**EXERCISE GOAL:** Among the records below, which lines contain the string "motion"? Report them.
---------- RECORDS SUPPLIED ----------
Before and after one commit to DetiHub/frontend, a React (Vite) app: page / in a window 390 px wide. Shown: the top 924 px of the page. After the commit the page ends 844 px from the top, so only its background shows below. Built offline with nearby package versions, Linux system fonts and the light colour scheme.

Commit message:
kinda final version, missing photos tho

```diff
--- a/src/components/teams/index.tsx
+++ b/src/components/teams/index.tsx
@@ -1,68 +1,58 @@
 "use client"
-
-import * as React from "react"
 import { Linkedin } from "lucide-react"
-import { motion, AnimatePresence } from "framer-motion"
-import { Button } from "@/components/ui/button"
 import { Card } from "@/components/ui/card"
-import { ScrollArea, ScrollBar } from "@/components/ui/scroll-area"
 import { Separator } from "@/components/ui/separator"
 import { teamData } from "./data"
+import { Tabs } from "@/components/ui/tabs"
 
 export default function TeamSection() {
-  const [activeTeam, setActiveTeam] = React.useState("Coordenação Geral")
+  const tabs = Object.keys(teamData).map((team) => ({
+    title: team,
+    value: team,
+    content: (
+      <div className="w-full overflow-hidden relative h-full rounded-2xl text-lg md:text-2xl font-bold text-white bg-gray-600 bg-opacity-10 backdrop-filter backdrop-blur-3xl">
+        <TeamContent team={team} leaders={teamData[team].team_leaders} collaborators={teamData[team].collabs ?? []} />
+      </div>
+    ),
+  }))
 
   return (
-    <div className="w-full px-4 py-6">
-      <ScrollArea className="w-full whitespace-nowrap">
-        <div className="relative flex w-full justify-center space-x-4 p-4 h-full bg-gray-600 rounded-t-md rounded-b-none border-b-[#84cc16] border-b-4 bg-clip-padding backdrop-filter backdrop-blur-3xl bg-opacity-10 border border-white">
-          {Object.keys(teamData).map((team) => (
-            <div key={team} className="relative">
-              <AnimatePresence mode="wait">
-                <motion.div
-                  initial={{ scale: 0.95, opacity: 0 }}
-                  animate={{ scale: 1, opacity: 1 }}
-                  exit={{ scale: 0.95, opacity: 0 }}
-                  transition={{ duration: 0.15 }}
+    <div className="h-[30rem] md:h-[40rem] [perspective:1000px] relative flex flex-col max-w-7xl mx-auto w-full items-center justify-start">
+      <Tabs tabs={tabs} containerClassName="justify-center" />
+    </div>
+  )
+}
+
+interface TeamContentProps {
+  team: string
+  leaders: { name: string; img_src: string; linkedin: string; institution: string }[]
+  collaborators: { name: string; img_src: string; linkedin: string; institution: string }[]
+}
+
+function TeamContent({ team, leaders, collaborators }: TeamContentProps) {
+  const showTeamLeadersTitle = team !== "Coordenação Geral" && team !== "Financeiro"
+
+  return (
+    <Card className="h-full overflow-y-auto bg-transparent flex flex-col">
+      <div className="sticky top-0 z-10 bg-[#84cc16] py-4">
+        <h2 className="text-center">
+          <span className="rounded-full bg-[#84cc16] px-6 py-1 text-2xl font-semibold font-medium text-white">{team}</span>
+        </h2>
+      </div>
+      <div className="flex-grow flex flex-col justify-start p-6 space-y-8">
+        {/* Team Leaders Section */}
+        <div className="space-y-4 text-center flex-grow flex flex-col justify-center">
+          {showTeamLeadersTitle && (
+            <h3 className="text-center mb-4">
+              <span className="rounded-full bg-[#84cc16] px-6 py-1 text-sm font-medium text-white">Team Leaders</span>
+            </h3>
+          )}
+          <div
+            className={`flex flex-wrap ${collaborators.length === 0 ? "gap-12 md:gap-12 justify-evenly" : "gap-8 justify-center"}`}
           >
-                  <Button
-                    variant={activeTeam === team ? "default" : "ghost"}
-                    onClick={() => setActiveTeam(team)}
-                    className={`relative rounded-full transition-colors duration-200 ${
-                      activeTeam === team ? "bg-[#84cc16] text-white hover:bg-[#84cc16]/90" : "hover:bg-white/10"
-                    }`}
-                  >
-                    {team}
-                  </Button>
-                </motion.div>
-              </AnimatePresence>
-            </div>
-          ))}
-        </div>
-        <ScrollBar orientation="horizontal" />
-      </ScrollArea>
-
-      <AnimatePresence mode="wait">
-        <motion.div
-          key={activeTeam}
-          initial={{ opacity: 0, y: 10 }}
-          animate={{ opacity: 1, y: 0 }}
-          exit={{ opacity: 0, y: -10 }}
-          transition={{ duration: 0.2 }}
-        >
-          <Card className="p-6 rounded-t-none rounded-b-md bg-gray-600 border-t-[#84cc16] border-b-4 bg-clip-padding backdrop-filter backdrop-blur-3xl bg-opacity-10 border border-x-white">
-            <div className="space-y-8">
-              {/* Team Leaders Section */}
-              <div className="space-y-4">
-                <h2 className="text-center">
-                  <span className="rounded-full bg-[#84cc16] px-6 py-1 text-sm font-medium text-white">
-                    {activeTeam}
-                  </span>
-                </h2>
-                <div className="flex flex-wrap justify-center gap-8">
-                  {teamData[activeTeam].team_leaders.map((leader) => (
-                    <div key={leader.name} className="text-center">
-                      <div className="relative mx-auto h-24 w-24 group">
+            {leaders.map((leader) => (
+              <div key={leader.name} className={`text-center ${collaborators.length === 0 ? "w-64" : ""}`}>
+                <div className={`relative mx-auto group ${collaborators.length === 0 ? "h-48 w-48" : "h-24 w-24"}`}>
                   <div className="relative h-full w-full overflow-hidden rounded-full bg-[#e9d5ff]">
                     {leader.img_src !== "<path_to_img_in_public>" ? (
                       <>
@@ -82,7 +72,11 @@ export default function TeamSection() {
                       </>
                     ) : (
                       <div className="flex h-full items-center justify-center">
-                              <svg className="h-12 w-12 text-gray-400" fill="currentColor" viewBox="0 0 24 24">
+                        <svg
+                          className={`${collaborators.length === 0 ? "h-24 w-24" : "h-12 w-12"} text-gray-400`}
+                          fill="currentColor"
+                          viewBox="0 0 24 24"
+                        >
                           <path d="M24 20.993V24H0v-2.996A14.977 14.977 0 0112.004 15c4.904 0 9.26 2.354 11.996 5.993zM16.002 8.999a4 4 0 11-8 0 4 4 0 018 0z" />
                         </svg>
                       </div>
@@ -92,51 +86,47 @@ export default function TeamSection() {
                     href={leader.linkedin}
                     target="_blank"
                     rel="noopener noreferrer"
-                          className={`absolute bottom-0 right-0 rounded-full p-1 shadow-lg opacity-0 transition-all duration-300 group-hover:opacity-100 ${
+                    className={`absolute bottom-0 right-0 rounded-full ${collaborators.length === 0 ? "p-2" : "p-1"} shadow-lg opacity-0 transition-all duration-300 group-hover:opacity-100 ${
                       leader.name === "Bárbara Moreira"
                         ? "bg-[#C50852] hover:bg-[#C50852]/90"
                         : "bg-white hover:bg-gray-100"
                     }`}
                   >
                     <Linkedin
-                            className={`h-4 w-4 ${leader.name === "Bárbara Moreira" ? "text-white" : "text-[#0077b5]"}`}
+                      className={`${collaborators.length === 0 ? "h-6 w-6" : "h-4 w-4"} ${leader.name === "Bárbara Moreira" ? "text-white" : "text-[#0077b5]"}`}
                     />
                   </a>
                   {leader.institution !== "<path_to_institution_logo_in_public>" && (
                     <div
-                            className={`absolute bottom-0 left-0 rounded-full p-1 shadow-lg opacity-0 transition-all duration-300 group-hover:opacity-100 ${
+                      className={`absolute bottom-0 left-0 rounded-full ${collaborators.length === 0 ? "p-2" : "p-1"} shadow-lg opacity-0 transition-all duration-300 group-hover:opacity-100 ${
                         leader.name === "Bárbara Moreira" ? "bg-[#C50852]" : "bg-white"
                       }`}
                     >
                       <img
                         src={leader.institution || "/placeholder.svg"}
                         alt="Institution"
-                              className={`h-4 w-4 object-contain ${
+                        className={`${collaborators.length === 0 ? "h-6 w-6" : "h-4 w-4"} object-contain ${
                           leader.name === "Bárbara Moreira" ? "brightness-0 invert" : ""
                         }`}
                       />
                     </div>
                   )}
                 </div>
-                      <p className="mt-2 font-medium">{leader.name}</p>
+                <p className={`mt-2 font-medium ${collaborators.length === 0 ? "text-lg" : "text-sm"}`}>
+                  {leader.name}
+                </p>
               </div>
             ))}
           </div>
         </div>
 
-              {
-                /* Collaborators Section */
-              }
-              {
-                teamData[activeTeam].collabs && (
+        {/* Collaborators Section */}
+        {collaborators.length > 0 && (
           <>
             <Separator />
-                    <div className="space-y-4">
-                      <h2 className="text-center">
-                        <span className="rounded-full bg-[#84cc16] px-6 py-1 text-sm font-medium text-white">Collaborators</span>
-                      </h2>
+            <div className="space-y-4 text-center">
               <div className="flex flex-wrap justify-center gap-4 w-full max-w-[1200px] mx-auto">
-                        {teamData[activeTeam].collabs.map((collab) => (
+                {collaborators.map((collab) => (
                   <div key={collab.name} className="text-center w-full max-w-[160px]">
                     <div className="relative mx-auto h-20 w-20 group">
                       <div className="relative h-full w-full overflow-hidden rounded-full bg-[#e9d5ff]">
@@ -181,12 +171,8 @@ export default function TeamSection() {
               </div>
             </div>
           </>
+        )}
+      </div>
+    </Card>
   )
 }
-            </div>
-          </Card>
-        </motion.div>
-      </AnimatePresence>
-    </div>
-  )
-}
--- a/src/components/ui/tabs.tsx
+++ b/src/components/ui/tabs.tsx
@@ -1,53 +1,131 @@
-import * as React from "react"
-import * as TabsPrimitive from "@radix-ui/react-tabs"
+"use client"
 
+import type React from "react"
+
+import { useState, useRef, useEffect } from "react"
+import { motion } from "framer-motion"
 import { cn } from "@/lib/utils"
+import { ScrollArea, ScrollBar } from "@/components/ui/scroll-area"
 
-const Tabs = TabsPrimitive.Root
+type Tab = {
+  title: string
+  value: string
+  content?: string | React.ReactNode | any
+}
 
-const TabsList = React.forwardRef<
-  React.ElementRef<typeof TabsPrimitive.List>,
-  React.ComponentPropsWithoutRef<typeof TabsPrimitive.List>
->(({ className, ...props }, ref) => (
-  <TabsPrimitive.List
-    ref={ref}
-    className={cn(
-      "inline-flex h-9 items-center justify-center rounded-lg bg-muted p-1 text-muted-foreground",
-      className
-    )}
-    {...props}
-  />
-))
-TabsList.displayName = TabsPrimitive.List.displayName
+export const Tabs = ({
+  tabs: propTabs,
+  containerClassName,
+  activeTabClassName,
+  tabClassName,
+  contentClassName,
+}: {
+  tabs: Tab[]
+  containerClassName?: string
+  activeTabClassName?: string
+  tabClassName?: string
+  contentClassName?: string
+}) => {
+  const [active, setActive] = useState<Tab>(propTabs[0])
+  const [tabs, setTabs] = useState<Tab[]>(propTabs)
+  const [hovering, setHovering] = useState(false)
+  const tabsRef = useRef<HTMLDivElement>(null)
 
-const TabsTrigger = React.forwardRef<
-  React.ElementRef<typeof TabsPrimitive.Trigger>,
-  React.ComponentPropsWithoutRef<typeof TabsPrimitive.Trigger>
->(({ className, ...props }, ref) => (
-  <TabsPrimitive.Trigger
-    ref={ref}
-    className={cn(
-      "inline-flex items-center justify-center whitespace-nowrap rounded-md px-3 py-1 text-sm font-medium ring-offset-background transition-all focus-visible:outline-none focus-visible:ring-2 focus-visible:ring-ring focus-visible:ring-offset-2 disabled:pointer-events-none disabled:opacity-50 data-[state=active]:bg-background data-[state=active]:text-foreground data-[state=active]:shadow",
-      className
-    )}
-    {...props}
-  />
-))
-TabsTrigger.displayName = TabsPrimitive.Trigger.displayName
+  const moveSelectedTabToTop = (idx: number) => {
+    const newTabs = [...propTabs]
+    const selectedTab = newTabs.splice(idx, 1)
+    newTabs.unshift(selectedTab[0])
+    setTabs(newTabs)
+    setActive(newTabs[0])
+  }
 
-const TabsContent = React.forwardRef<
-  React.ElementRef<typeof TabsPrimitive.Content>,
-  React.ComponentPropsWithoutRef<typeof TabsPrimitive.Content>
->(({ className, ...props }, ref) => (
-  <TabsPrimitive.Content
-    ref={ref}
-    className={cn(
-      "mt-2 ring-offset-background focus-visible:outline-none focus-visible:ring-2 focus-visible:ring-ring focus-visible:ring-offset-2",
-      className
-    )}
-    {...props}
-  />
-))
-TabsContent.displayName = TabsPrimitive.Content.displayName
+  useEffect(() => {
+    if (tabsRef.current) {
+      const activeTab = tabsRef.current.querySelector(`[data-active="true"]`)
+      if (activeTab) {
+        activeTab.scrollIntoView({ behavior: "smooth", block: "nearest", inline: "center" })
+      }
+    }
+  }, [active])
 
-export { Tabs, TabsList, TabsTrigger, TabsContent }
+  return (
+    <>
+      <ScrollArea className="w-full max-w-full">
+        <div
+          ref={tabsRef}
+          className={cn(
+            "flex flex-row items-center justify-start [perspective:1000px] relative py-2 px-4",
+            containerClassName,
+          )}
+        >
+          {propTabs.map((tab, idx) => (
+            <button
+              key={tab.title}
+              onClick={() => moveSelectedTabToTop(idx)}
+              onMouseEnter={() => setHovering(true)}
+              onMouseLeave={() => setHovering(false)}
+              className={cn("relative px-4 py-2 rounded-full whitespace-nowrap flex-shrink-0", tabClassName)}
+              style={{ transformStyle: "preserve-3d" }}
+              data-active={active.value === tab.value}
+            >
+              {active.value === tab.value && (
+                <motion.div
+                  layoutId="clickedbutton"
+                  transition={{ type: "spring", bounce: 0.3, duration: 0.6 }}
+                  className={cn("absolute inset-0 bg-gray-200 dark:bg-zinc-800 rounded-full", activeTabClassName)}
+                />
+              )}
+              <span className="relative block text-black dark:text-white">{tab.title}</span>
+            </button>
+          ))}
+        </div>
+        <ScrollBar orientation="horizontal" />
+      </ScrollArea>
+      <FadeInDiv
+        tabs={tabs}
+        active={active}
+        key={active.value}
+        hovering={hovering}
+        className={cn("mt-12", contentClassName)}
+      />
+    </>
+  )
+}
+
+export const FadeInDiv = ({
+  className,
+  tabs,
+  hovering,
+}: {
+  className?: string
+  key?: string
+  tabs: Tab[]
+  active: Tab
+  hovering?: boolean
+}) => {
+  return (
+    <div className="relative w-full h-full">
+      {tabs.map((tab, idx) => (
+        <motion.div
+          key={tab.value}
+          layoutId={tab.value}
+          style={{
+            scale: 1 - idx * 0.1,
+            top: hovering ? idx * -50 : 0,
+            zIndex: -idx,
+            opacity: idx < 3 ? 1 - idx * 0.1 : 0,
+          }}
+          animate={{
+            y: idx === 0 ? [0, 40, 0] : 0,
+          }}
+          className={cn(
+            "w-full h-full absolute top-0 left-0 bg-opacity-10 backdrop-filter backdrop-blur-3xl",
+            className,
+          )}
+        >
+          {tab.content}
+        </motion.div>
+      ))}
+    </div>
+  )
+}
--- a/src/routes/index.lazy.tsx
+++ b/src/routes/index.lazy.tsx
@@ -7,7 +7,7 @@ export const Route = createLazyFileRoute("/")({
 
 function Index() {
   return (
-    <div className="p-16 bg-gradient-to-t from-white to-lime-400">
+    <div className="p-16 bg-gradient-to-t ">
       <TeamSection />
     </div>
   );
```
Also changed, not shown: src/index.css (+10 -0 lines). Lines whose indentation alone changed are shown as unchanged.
----------
**WRITTEN RESPONSE:**
-import { motion, AnimatePresence } from "framer-motion"
-                <motion.div
-                </motion.div>
-        <motion.div
-        </motion.div>
+import { motion } from "framer-motion"
+                <motion.div
+        <motion.div
+        </motion.div>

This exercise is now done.